One thing you do in the song vocally that I have always liked about your music is the way you shape your voice from smooth to almost a growl.
I don’t think it’s that thought-out, to be honest. And one of the growls that sounds like me is actually Rosalía. I think it was a beautiful audio reference to my voice. I’m very honored. She put a lot of work into singing this. I like the sound of our voices together.
You performed at Coachella this year. Are you planning a more extensive tour of the United States beyond your Cornucopia shows for next year?
Well, Cornucopia was a strange project because we did it for a year, and then Covid came for two years. And then we started it again.
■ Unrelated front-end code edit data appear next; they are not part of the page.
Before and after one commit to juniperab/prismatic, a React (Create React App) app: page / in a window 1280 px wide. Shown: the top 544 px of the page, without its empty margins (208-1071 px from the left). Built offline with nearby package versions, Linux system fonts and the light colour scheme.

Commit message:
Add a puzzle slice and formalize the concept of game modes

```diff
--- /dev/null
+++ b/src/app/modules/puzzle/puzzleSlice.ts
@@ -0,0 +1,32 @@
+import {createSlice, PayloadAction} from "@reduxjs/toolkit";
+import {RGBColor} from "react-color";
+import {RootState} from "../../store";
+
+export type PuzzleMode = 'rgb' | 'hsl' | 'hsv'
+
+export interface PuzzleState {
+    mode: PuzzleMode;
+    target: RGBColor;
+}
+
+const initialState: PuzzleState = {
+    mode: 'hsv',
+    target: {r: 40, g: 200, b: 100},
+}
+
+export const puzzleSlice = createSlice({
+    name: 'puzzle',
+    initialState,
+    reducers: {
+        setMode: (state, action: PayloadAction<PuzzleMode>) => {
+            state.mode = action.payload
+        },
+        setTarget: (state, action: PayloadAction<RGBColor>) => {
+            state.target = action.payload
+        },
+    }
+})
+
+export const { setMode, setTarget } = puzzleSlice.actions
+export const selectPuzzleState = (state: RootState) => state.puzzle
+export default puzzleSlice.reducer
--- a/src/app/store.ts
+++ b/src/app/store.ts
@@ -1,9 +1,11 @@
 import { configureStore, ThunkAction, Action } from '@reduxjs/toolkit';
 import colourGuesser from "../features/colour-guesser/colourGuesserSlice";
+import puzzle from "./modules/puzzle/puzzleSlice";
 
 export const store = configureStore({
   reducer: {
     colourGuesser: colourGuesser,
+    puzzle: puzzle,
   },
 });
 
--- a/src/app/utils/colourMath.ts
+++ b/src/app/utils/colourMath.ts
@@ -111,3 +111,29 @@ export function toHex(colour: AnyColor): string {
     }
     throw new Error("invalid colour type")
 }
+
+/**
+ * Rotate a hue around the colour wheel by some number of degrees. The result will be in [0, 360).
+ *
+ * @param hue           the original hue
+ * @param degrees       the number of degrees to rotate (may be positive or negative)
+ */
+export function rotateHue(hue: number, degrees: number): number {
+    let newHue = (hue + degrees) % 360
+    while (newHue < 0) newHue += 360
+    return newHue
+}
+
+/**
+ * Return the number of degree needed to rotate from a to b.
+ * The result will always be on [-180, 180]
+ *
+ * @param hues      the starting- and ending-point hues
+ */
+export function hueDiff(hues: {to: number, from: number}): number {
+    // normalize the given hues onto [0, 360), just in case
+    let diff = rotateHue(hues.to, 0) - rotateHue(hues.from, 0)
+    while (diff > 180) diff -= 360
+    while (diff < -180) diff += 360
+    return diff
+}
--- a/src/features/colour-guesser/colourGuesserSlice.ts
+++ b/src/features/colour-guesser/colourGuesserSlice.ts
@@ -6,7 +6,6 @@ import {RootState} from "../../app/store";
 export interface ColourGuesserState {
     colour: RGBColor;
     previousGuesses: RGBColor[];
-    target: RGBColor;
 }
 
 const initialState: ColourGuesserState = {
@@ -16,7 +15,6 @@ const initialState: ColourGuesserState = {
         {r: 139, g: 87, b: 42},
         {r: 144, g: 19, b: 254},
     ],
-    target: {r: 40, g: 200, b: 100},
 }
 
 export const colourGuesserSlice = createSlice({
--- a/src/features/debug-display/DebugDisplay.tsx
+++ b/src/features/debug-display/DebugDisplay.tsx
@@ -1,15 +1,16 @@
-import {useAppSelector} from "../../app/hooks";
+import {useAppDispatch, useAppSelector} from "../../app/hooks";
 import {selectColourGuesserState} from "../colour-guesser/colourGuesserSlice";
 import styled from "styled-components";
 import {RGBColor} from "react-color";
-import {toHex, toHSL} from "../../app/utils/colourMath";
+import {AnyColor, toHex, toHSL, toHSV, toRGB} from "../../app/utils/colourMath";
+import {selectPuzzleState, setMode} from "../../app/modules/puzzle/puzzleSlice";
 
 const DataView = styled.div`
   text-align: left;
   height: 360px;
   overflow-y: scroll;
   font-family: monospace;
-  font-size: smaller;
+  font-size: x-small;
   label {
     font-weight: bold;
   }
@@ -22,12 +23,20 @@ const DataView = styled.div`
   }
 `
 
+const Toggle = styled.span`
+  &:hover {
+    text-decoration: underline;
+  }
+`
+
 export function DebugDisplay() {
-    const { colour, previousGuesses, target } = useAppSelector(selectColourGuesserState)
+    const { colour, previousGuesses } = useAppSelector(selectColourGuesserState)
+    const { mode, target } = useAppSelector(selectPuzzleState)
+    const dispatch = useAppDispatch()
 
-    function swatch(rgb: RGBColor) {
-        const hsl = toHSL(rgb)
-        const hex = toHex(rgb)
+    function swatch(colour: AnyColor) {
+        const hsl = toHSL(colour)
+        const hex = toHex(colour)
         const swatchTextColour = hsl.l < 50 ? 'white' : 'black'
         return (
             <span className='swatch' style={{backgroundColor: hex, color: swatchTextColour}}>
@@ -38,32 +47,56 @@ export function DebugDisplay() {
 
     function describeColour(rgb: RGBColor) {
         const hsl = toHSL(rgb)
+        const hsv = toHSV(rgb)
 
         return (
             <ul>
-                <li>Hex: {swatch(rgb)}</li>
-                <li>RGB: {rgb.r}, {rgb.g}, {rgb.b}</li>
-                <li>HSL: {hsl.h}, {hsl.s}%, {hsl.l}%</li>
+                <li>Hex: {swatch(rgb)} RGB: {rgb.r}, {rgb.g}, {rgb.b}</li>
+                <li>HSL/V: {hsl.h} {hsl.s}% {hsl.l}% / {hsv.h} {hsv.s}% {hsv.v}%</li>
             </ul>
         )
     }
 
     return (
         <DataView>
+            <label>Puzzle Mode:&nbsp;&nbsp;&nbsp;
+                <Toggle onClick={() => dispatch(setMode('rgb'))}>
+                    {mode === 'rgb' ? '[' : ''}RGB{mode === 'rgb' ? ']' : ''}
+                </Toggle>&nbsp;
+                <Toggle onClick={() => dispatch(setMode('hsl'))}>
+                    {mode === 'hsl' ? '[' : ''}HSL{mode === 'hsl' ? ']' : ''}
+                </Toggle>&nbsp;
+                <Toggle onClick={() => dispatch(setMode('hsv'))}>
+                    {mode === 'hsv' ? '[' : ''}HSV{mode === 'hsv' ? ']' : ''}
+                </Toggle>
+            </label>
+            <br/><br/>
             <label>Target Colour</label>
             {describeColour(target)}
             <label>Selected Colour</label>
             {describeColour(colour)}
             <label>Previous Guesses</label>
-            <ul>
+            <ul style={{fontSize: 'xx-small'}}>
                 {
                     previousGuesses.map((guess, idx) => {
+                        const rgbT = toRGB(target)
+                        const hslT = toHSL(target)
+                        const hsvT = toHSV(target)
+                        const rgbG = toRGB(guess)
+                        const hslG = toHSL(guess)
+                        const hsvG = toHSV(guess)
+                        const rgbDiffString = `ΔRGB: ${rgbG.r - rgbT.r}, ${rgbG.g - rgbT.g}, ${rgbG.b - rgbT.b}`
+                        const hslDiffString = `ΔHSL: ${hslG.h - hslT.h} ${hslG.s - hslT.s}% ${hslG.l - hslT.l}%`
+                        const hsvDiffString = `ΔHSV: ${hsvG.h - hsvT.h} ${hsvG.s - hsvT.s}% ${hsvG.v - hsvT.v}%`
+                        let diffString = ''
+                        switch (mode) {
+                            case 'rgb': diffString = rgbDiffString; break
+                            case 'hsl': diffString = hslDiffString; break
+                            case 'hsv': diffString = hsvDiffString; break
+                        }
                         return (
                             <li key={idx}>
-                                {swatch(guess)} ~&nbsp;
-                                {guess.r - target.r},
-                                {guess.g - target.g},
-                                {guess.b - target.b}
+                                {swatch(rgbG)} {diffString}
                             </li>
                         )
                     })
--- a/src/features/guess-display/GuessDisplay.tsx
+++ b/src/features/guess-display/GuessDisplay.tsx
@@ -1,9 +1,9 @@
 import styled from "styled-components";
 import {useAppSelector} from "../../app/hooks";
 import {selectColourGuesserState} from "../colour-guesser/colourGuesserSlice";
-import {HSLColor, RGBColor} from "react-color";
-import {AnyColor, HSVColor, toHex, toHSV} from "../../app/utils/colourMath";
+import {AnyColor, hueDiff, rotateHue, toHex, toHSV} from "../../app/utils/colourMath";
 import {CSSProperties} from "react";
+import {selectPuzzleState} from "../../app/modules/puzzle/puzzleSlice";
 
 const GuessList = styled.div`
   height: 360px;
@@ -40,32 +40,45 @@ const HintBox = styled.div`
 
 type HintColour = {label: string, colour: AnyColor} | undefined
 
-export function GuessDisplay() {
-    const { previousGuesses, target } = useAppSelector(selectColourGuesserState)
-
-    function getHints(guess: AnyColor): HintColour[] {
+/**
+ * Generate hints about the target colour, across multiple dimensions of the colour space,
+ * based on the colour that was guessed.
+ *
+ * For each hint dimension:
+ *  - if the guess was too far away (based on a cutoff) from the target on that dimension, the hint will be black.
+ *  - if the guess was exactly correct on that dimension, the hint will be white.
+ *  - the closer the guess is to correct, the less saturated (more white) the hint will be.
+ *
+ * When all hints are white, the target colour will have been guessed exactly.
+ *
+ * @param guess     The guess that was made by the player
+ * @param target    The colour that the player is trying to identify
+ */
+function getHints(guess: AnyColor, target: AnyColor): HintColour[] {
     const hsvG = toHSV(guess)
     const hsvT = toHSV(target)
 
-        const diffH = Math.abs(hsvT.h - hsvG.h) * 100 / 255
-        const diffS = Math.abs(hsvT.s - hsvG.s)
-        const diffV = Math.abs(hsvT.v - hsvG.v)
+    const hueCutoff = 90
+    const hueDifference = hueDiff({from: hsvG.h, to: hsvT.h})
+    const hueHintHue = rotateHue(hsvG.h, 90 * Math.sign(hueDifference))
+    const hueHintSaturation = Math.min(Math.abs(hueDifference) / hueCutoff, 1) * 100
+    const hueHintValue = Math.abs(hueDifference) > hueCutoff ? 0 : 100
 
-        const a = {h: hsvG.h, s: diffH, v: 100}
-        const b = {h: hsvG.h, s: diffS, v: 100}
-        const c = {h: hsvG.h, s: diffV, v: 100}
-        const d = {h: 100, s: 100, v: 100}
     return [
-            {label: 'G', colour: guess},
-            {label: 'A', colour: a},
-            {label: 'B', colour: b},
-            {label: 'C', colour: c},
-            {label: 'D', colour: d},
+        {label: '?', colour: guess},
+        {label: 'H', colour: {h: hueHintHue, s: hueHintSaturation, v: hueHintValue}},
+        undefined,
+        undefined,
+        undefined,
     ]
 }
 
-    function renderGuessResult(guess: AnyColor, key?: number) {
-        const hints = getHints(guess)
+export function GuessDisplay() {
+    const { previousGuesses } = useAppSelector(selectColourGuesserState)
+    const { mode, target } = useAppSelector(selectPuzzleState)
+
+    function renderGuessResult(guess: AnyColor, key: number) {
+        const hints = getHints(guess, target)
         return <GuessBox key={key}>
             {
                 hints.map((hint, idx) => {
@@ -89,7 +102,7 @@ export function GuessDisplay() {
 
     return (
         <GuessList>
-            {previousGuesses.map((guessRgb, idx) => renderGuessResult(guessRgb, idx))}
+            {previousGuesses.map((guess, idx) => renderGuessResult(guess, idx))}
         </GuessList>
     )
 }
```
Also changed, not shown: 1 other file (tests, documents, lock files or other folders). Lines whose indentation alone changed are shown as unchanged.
We’re finishing it now around Christmas. It’s unusual in the sense that it’s been a four-year run with a big gap in the middle.
We did New York in May 2019, and then we did California in January 2022. The thing is, it’s so difficult to travel. It’s the most ambitious project I’ve traveled with. We have, like, 24 rotating curtains. So I think this is sort of the end of this show. And then, next year, I will start writing my next album. And next year there will be a film in the cinema.
You said that you’re glad to be using a happy song for the salmon. Why is that?
I would like to offer hope in all things environmental. I’m very against the Hollywood take of having film after film, TV series after TV series, about postapocalyptic survivalists with tin cans who can’t breathe, and “we’re all gonna die” and shoot each other. I think it’s narrow-minded, cowardly, and full of self-pity. I would like to react to environmental issues with more optimism and in a solution-based way, find court cases that you can win, and change things that you can change.
I think in the 21st century, we will lose quite a lot of animal species, and we’ve lost quite a lot of things already. But I do still have a lot of faith in biology. Maybe some of us will be like mutant plants, human plants, like borderline sci-fi. But I do think it’s important to have a strong enough imagination and a creative, fertile headspace. You have to be able to imagine a future and live in it. It’s too lazy to indulge in the worst-case scenario always.